[Detected change data]
______

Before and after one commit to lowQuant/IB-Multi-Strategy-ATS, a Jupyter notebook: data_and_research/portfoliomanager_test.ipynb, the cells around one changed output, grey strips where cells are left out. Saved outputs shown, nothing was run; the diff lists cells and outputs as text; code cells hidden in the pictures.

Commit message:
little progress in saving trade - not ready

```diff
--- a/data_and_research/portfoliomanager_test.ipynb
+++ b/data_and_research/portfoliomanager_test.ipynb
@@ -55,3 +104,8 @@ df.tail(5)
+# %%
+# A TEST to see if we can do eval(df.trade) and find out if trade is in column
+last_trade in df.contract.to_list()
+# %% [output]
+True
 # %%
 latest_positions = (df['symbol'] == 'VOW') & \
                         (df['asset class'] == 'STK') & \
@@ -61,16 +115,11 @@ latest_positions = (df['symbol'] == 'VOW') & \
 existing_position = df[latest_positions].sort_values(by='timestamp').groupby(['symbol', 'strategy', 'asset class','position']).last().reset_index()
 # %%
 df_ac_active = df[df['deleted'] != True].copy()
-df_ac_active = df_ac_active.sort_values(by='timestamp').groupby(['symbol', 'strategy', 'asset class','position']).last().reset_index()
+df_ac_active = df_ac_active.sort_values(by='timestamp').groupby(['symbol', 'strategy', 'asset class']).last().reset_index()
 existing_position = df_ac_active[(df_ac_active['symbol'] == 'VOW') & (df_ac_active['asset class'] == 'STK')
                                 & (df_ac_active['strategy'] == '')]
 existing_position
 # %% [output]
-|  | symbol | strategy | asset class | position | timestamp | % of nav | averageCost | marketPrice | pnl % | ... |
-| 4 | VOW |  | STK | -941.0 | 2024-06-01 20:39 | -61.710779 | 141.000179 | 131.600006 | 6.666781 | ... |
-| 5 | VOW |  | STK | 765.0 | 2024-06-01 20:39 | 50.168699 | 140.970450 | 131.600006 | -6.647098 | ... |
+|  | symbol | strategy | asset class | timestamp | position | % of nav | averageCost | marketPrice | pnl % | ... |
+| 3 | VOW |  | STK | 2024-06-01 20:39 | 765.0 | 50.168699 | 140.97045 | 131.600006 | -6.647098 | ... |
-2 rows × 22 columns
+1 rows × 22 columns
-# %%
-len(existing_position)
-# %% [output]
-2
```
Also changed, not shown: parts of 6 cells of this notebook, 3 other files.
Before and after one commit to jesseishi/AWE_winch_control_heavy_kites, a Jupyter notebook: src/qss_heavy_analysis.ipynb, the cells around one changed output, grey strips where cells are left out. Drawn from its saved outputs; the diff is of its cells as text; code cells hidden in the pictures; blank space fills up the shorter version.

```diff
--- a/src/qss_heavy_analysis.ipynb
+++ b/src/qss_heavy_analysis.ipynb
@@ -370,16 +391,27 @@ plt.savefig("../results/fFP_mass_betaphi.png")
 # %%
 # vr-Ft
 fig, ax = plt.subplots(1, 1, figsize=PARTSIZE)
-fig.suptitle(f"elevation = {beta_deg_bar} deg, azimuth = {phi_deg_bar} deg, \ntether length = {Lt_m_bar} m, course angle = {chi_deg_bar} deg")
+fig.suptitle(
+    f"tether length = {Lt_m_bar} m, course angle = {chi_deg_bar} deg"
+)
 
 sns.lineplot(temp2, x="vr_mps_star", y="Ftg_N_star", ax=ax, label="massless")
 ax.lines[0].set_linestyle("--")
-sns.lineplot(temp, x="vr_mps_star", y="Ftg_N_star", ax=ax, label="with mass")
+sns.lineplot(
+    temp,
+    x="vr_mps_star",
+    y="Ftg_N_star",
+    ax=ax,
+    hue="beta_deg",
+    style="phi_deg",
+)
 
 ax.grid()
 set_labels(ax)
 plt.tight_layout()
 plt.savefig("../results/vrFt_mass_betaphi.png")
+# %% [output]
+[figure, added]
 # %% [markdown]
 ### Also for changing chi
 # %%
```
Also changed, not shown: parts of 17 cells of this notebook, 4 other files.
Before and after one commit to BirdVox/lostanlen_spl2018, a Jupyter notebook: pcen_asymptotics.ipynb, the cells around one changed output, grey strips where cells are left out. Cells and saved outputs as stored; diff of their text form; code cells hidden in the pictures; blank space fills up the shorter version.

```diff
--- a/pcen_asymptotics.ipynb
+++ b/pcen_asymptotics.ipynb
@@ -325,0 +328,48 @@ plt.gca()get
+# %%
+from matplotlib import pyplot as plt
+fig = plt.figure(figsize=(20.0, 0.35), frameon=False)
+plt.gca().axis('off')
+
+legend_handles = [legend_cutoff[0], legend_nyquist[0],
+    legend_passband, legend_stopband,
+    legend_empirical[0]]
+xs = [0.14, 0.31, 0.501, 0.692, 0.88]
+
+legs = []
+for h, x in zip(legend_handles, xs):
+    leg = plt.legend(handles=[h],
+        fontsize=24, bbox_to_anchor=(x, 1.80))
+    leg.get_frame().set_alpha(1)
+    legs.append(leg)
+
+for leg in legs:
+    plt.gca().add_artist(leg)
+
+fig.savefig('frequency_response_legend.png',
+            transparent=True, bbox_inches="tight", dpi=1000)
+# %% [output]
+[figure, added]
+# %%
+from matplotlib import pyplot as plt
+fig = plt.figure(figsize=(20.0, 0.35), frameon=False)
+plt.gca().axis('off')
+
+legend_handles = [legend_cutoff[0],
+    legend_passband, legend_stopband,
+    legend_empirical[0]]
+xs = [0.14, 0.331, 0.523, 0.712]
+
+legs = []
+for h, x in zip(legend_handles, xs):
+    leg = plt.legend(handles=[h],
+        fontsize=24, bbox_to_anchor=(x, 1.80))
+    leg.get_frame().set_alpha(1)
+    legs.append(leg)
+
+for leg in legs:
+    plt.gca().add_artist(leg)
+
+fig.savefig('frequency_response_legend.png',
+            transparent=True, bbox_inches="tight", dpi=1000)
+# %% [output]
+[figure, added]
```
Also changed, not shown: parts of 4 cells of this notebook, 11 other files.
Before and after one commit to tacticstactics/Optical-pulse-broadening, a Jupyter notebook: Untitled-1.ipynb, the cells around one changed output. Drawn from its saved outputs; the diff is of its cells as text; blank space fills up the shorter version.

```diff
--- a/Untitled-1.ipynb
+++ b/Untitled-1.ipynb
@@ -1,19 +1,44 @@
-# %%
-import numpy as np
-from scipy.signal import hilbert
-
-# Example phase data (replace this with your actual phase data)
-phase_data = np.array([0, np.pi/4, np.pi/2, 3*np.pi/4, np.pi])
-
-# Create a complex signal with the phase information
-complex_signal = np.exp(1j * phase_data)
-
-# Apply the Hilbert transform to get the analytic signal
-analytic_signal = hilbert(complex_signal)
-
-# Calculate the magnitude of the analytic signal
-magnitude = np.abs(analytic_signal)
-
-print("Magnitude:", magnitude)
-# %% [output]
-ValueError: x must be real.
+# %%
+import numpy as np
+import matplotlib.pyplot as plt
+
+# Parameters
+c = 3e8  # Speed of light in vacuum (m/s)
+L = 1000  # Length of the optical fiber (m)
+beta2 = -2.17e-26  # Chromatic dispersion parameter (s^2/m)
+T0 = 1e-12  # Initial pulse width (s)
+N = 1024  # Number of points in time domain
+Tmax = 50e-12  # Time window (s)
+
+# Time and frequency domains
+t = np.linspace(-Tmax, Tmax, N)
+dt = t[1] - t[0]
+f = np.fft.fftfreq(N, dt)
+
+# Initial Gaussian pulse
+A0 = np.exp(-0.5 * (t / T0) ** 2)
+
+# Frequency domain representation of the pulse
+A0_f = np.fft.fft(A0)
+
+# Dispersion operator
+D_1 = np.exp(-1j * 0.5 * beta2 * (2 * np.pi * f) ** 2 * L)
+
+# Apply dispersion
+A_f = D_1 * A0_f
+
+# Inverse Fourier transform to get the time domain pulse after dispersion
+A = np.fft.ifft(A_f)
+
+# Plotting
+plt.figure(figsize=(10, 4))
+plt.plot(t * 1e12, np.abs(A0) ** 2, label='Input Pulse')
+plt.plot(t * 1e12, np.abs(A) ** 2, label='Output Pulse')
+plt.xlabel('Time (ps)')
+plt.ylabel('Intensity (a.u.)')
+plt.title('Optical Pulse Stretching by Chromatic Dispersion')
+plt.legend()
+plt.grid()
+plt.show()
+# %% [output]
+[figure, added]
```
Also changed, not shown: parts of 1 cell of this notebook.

______

=== Task to complete ===
Copy down each line in the entries that has the word "blank".

=== Answer space ===
Before and after one commit to jesseishi/AWE_winch_control_heavy_kites, a Jupyter notebook: src/qss_heavy_analysis.ipynb, the cells around one changed output, grey strips where cells are left out. Drawn from its saved outputs; the diff is of its cells as text; code cells hidden in the pictures; blank space fills up the shorter version.
Before and after one commit to BirdVox/lostanlen_spl2018, a Jupyter notebook: pcen_asymptotics.ipynb, the cells around one changed output, grey strips where cells are left out. Cells and saved outputs as stored; diff of their text form; code cells hidden in the pictures; blank space fills up the shorter version.
Before and after one commit to tacticstactics/Optical-pulse-broadening, a Jupyter notebook: Untitled-1.ipynb, the cells around one changed output. Drawn from its saved outputs; the diff is of its cells as text; blank space fills up the shorter version.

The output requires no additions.